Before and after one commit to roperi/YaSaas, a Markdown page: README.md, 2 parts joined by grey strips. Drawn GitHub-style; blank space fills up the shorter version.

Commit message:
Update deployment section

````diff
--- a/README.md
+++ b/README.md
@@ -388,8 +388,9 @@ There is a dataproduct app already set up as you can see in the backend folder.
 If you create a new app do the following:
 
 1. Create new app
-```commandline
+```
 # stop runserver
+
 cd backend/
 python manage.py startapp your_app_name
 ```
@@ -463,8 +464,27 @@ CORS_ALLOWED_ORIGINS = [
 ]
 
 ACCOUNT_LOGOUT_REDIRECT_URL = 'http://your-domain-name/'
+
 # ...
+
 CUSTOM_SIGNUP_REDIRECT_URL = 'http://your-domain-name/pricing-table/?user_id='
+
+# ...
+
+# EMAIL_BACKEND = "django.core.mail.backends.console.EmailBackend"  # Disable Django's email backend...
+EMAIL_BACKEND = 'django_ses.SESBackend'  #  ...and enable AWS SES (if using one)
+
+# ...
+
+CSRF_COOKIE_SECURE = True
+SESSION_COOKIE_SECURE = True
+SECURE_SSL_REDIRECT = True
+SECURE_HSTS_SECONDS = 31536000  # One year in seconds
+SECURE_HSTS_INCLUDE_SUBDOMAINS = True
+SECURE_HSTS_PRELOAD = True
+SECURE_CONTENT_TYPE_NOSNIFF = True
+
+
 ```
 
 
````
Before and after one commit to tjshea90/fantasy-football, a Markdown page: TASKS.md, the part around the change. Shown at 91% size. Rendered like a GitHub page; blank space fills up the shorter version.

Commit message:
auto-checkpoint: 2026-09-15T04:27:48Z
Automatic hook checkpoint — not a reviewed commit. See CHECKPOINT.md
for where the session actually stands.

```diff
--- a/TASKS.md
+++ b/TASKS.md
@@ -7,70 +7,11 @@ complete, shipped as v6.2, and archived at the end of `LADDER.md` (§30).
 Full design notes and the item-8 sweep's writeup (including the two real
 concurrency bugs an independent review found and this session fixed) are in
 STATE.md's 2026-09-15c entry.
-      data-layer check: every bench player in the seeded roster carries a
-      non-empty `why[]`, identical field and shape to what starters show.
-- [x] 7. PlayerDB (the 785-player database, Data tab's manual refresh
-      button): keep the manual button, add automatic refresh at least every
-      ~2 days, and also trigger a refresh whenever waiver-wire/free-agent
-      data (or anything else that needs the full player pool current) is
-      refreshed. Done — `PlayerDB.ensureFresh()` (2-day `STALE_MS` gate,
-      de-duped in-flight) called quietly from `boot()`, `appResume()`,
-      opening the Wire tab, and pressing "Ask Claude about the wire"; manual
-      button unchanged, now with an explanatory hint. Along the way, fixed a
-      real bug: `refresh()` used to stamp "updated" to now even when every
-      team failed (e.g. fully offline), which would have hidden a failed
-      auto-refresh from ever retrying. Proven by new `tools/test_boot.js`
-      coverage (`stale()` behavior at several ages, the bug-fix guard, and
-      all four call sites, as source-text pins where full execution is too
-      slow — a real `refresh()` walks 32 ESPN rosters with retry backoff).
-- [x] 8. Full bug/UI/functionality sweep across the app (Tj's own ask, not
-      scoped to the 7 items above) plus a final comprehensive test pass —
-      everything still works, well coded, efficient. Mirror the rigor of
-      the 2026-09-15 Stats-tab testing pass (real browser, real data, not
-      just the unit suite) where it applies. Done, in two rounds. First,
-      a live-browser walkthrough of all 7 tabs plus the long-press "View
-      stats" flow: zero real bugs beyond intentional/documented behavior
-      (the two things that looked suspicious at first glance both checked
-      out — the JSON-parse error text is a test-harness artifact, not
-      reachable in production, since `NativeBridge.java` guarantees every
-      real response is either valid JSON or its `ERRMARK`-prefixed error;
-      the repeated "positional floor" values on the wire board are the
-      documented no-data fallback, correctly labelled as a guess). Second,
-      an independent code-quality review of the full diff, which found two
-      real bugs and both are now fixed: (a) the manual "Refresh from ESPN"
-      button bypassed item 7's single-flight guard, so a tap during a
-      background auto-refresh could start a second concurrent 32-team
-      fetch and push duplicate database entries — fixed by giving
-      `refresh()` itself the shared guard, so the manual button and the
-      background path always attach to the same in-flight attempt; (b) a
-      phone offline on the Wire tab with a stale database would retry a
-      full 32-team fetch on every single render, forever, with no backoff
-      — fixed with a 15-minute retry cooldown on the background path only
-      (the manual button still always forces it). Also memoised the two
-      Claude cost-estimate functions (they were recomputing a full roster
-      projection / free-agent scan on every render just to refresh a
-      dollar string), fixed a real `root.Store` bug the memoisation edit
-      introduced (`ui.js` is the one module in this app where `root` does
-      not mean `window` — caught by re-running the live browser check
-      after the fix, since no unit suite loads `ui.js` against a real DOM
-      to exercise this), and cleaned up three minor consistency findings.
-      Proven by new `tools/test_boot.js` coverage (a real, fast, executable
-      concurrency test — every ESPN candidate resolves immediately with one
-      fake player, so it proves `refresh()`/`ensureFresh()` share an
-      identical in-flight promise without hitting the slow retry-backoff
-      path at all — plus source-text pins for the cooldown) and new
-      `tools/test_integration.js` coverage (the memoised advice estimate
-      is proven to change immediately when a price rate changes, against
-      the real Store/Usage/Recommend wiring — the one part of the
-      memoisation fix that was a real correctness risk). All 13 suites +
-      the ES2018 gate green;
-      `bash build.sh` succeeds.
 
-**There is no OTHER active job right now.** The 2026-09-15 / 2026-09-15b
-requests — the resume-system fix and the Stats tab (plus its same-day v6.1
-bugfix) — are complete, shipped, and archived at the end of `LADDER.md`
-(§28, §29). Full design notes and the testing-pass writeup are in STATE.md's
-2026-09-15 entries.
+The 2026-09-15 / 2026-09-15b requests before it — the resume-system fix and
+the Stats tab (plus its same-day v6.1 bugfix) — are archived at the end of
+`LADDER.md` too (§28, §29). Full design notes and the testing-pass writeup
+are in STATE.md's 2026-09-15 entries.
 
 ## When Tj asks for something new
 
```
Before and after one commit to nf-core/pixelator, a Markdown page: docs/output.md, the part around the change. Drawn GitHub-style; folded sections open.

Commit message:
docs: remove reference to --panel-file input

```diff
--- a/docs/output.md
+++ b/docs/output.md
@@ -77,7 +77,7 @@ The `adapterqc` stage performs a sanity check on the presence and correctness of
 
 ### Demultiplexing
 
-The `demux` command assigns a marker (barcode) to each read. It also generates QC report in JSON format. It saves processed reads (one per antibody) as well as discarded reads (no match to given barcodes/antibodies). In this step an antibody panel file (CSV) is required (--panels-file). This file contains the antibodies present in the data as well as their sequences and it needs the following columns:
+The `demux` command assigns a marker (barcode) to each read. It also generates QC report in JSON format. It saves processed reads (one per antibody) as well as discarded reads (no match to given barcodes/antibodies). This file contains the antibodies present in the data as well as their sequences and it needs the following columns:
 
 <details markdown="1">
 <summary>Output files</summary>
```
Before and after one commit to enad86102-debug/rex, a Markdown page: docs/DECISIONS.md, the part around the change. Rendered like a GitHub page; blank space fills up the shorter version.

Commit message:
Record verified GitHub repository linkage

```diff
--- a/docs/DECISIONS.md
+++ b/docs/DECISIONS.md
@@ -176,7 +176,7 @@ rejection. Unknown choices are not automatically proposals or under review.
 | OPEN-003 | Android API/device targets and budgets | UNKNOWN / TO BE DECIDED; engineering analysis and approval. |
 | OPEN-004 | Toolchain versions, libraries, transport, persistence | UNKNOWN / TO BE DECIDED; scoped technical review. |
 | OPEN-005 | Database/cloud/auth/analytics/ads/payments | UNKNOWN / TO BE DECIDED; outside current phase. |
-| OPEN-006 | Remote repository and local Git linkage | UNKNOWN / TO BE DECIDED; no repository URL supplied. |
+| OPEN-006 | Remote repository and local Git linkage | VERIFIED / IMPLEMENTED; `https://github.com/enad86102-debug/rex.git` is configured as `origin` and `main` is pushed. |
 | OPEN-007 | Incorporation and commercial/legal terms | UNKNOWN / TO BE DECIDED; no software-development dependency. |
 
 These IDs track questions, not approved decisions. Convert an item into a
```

◆ **WORK INSTRUCTION**
Your reply should be the lines from the one that contains "Record verified GitHub repository linkage" through the end of the listing above, repeated exactly.

◆ **TASK RESPONSE**
Record verified GitHub repository linkage

```diff
--- a/docs/DECISIONS.md
+++ b/docs/DECISIONS.md
@@ -176,7 +176,7 @@ rejection. Unknown choices are not automatically proposals or under review.
 | OPEN-003 | Android API/device targets and budgets | UNKNOWN / TO BE DECIDED; engineering analysis and approval. |
 | OPEN-004 | Toolchain versions, libraries, transport, persistence | UNKNOWN / TO BE DECIDED; scoped technical review. |
 | OPEN-005 | Database/cloud/auth/analytics/ads/payments | UNKNOWN / TO BE DECIDED; outside current phase. |
-| OPEN-006 | Remote repository and local Git linkage | UNKNOWN / TO BE DECIDED; no repository URL supplied. |
+| OPEN-006 | Remote repository and local Git linkage | VERIFIED / IMPLEMENTED; `https://github.com/enad86102-debug/rex.git` is configured as `origin` and `main` is pushed. |
 | OPEN-007 | Incorporation and commercial/legal terms | UNKNOWN / TO BE DECIDED; no software-development dependency. |
 
 These IDs track questions, not approved decisions. Convert an item into a
```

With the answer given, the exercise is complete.